Some Closing Comments From Everyone
George- It was a bit depressing to see how fast any trace of our last two years disappeared once we started to clear the boat for sale. In only a few days all the books had gone, all posters had been removed, the once lifesaving fans disconnected and put in the jumble sale box...I looked around and abruptly realised that this boat didn't seem like home anymore. So it was lucky, really, that while one floating house was being stripped, our other, less compact, home was being slowly but methodically put back into some kind of order. This was happening in the middle of meeting a melee of friends (so good to have friends again) so progress was slower but now we near completion. Soon back to school, back to real life...wow.
Jack- Very scary. I've been in Sweden for three weeks with our sailing friends from Liv-1 and continuing my travelling. But now I've arrived back to England - the house already half back together, the boat left empty on its own. Strange. Arranging my room, unloading the rest of our furniture from Wales, sitting down for my first meal in our house for over two years. Unusual. Listening to old music, getting ready to meet up with old family and friends. Should be good...
It's strange being back to normal life, living in a house instead of a boat, having a car, not having to look for water or food or somewhere to put the dingy. My room is huge, my bed is ... Great!
But although we now have all the normal home comforts I feel sad that... well that it is all over and I won't wake up in some strange place ready to be explored. We would wake up and we would know that we would have exciting, scary, fun, strange times in every place we go, and we had the comfort of our home floating not far offshore. Some people have said that it must of been like a long holiday, but it wasn't it was just a different lifestyle, if you were living somewhere, then moved somewhere else for two years you would not call it a holiday would you? Its just ... Life!
It is fun finding things we have missed for ages even simple things like coffee tables and shelves. and it is great being in a place where we are not tourists and every one talks English, as I said to dad the other day now I understand people in the street I find the talk utter rubbish.
Now the boat is a boat, and not home I am sad that we are selling it. It has taken us thousands of miles through huge seas, and strong winds. sometimes I have hated it and wanted to get away but now I want to get back to it, sail to some unknown place and hear the wind in the sails.

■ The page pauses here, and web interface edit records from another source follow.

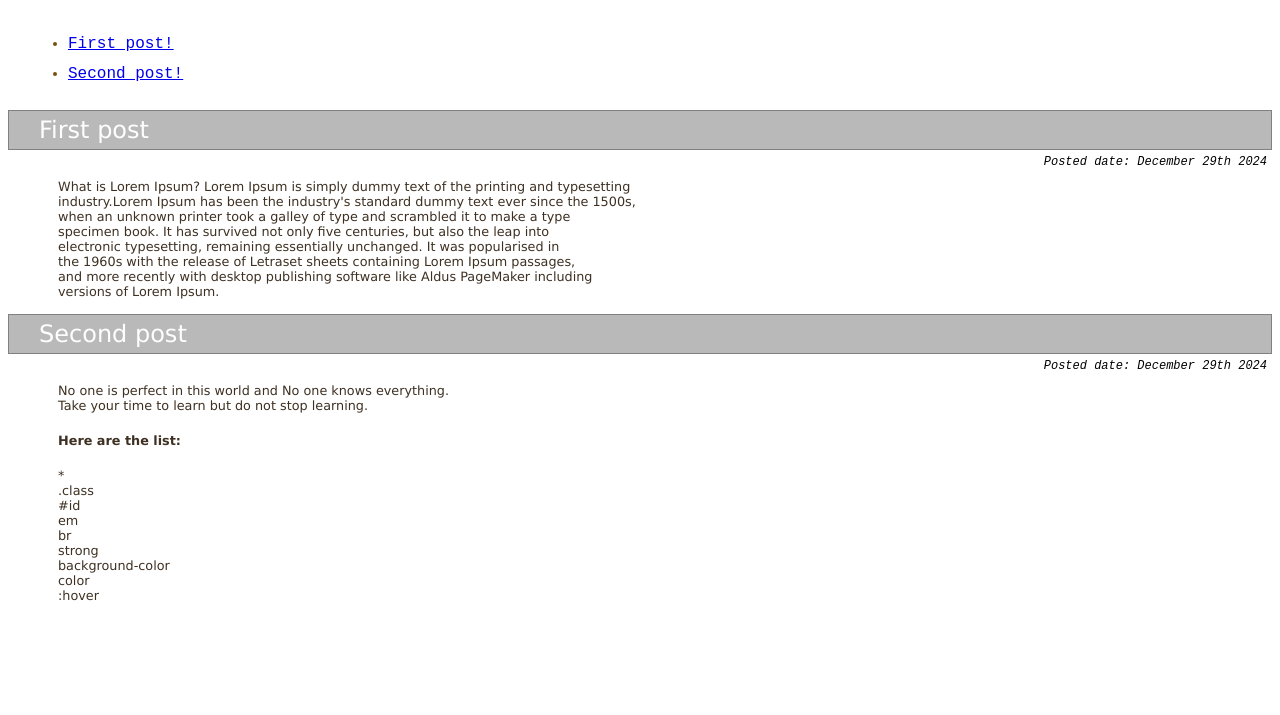
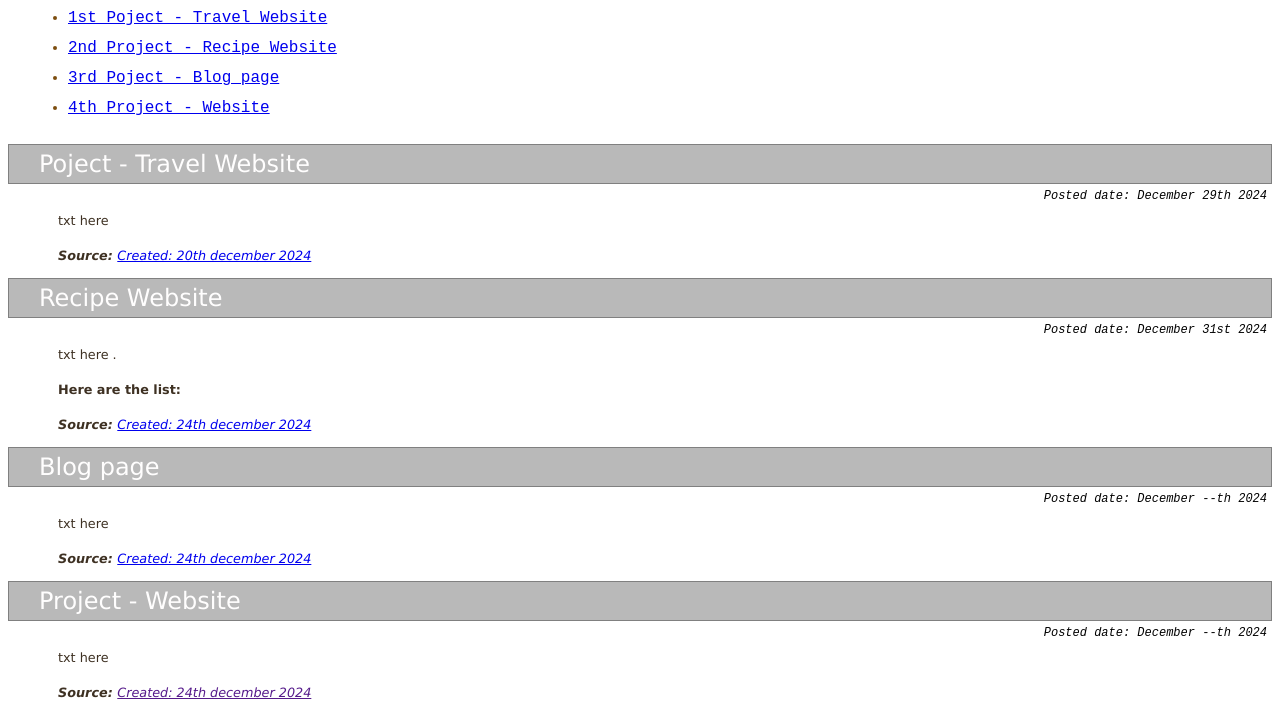
Before and after one commit to rds1-git/rogs_blog.github.io, a plain HTML site: page index.html in a window 1280 px wide. Shown: the part 129-844 px from the top of the page. Before the commit the page ends 800 px from the top, so only its background shows below. Drawn offline with Linux system fonts and the light colour scheme.

Commit message:
Update index.html

```diff
--- a/index.html
+++ b/index.html
@@ -1,4 +1,4 @@
-# rogs_blog.github.io
+
 <!DOCTYPE html>
 <html>
     <head>
@@ -76,55 +76,53 @@
     </head>
     <body>
 
-            <h1>Roger's blog</h1>
+            <h1>Roger's websites</h1>
 
             <h3>Contents</h3>
 
             <div id="conlist">
                 <ul>
-                    <li> <a href="#1post">First post!</a></li>
-                    <li> <a href="#2post">Second post!</a></li>
+                        <li> <a href="#1post">1st Poject - Travel Website</a></li>
+                        <li> <a href="#2post">2nd Project - Recipe Website </a></li>
+                        <li> <a href="#3post">3rd Poject - Blog page</a></li>
+                        <li> <a href="#4post">4th Project -  Website </a></li>
                 </ul>
             </div>
 
-            <h2>First post</h2>
+            <h2>Poject - Travel Website</h2>
             <h6 id="1post">Posted date: December 29th 2024</h6>
 
             <p>
-                What is Lorem Ipsum?
-
-                Lorem Ipsum is simply dummy text of the printing and typesetting<br>
-                industry.Lorem Ipsum has been the industry's standard dummy text ever since the 1500s,<br>
-                when an unknown printer took a galley of type and scrambled it to make a type <br>
-                specimen book. It has survived not only five centuries, but also the leap into <br>
-                electronic typesetting, remaining essentially unchanged. It was popularised in <br>
-                the 1960s with the release of Letraset sheets containing Lorem Ipsum passages,<br>
-                and more recently with desktop publishing software like Aldus PageMaker including<br>
-                versions of Lorem Ipsum.
+               txt here
                 </p>
+            <p><em><strong>Source: </strong> <a href="https://rds1-git.github.io/rogs_blog.github.io/gh-travel-website.html">Created: 20th december 2024</a></em></p>
 
 
+            <h2>Recipe Website</h2>
+            <h6 id="2post">Posted date: December 31st 2024</h6>
 
-            <h2>Second post</h2>
-            <h6 id="2post">Posted date: December 29th 2024</h6>
+            <p>txt here .<br></p>
 
-            <p>No one is perfect in this world and No one knows everything.<br>
-            Take your time to learn but do not stop learning.<br></p>
+            <p> <strong>Here are the list:</strong> <br></p>
+            <p><em><strong>Source: </strong> <a href="https://rds1-git.github.io/rogs_blog.github.io/gh-recipe.html">Created: 24th december 2024</a></em></p>
 
-                <p> <strong>Here are the list:</strong> <br></p>
 
-                <p>
-                    *<br>
-                    .class<br>
-                    #id<br>
-                    em<br>
-                    br<br>
-                    strong<br>
-                    background-color<br>
-                    color<br>
-                    :hover<br>
+            <h2>Blog page</h2>
+            <h6 id="3post">Posted date: December --th 2024</h6>
 
+            <p>
+               txt here
                 </p>
+            <p><em><strong>Source: </strong> <a href="https://rds1-git.github.io/rogs_blog.github.io/gh_rogblog.html">Created: 24th december 2024</a></em></p>
+
+            <h2>Project -  Website</h2>
+            <h6 id="4post">Posted date: December --th 2024</h6>
+
+            <p>
+               txt here
+                </p>
+                <p><em><strong>Source: </strong> <a href="">Created: 24th december 2024</a></em></p>
+
 
 
     </body>
```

Bridget- Happy to be home (who could be sad to come home to friends and family who have made us so, so welcome!) but pleased to have had the adventure!
Some downs - the boys needed more peers than we were able to find, which was fine for 2 years but maybe not for longer. - Bad weather, I have never been more terrified at any other point in my life.
But many more ups - I feel hugely privileged to have been so close to George, Jack and Jed for an extra bit of time when had we been at home we would have become more distant. - We have met some wonderful people who I hope will remain friends for life. We have shared some amazing sights and experiences .
Now on to the next adventure.........
Grum- Our voyages and achievements have been great, and the opportunities wonderful.
And perhaps most particularly for the lads who have had to take on serious responsibility in sailing; ensuring our family safety during gales hundreds of miles from land; dragging themselves from their bunks at 2am out into the cold, wet and frightening waves; spending 21 days at sea; being stuck with Mum and Dad 24/7 with barely 50 feet separation; finding themselves interacting with fascinating strangers in new languages; exploring yet another landfall and seeking out the market, the fresh water supply, or the nearest ice-cream!
With 14,000 miles, two ocean crossings, 22 countries and dependencies, and climbing a fair few mountains, the statistics are superb. But I think our special memories will be of the people and special moments. The smiles and grubby kisses of the Amas school children in Peru; our New Years boat race with our Swedish Liv I friends; the spectacle of trekking to Machu Picchu; watching crocodiles, toucan and sloth from the boat in Panama; snorkelling the bluest, crystal sparkling waters of the Caribbean; the joy of crossing the Atlantic and arriving on Christmas Day 2006; hearing Jacks’ guitar and George singing at one of our cockpit gatherings; the peace and quite of a safe anchorage with a setting sun and the background orchestra of jungle sounds.
So many people and so many moments of pleasure, excitement, and occasionally fear. And so thank you to all our friends who gave help, advice and support. But very special thanks to our families, in particular Roni, Mike, Morella and Malc. And sorry we took the grandchildren away for such a long time!